When you get cancer, the thought of it coming back or a new one forming becomes perpetually haunting. Since I made the decision to keep my breasts and went through with the lumpectomy, I have second guessed myself. My reasons for wanting a lumpectomy were always obvious to me. Less chance of surgical complications. Shorter recovery time. Ability to remain physically active. The option to breast feed if I am able to/want to. Retain nerve sensation. My reasons for considering mastectomy were only 1… second primary cancer. After learning that I don’t have any genetic mutation to significantly boost the chances of that, it seemed almost silly to do it. In my book, fear should not be the deciding factor in any major decision.

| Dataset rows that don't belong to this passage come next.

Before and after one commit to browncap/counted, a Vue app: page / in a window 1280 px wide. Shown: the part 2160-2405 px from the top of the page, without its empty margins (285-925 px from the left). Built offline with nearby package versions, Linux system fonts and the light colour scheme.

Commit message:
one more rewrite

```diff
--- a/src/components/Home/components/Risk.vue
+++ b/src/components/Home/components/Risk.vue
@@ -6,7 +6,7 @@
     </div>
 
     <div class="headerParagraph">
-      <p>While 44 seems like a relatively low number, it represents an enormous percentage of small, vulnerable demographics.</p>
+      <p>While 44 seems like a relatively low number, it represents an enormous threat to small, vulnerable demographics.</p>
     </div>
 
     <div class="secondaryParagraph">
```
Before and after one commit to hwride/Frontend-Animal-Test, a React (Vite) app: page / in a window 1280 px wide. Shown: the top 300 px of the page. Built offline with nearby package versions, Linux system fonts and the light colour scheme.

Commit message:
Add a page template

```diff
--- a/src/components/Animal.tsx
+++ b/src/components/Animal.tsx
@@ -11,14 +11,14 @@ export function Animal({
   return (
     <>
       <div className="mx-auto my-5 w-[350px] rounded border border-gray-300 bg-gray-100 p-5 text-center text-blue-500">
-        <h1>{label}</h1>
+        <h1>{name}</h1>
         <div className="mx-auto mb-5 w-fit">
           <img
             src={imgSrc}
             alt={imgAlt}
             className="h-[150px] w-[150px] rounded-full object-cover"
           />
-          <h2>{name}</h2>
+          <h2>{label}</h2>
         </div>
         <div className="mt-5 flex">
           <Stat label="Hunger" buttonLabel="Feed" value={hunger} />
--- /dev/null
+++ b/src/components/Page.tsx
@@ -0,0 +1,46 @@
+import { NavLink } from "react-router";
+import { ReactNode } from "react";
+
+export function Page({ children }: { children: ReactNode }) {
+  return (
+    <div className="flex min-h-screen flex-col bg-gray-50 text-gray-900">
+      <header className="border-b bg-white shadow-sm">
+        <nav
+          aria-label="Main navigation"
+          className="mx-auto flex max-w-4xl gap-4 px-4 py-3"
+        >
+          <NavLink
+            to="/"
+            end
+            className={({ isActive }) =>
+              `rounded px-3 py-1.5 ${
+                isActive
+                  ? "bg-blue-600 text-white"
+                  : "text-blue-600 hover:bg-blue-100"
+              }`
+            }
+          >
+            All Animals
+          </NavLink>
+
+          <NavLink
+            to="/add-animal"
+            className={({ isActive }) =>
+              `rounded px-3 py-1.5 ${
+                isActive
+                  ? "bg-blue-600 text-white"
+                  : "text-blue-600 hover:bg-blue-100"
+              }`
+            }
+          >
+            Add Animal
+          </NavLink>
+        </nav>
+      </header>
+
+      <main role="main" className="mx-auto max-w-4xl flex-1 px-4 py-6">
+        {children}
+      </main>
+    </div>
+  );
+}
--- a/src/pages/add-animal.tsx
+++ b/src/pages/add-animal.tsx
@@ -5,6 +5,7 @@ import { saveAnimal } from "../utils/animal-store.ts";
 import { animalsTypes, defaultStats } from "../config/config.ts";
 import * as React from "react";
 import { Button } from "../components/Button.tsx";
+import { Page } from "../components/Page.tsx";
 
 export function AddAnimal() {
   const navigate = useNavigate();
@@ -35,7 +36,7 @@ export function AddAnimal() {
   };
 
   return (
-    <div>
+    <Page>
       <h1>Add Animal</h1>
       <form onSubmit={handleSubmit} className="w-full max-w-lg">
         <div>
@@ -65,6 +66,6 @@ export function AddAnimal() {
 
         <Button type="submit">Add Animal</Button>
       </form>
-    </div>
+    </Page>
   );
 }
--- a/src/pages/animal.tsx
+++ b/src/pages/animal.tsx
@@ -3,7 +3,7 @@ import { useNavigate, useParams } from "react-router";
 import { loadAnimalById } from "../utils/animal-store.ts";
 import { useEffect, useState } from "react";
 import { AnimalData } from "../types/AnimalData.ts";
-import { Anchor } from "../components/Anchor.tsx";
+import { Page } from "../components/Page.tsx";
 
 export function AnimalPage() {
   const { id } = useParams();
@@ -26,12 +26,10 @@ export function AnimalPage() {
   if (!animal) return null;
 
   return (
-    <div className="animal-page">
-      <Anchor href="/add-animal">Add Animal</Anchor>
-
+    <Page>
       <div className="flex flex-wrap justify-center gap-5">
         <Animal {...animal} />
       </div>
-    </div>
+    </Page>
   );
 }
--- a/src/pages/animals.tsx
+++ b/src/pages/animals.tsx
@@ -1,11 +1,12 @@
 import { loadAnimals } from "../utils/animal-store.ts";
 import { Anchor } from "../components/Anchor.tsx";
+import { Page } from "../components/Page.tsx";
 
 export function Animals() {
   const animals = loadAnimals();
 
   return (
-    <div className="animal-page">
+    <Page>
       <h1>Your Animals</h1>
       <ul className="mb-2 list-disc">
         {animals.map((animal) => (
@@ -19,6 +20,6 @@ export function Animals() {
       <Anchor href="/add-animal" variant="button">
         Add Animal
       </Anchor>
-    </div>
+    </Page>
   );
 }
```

I belong to a Facebook group with other young women who have/had breast cancer. What I see is that the vast majority of them opt for double mastectomy. Some do it because they had to for reasons like the BRCA mutation or multiple tumors. But other women with stage 1a cancer (like me) with no genetic factor also opt for the more aggressive surgery. When you see everyone else doing something, it has a similar effect to when you’re sitting at your first high school party and everyone, except you, is drinking alcohol. You feel the peer pressure to do what everyone else is doing. It’s no different with this surgical decision. I see everyone remove their breasts and go through reconstruction and I feel like I’m doing the wrong thing… until today.
After today’s chemo was finished, my wonderful, sparkly, angel of an oncologist came in to meet with me. We went over my blood counts, discussed how I’ve been doing, and got onto the subject of the surgical options. I expressed my confusion to her and the pressure I feel about having made the wrong choice. She then referenced THREE recent, valid, large studies that determined that the survival rate for lumpectomy + radiation was higher than mastectomy. She reassured me that I made a good choice and the relief I felt was immeasurable!
At my first high school party I didn’t cave into the peer pressure to have a drink. I’ll be going against the norm again with this choice. I guess I never was much of a follower (a goody two shoes, maybe).
So the plan goes: 2 more rounds of chemo, 6 weeks of radiation, hormone therapy for ten years, no more cancer.
4 down. 2 to go.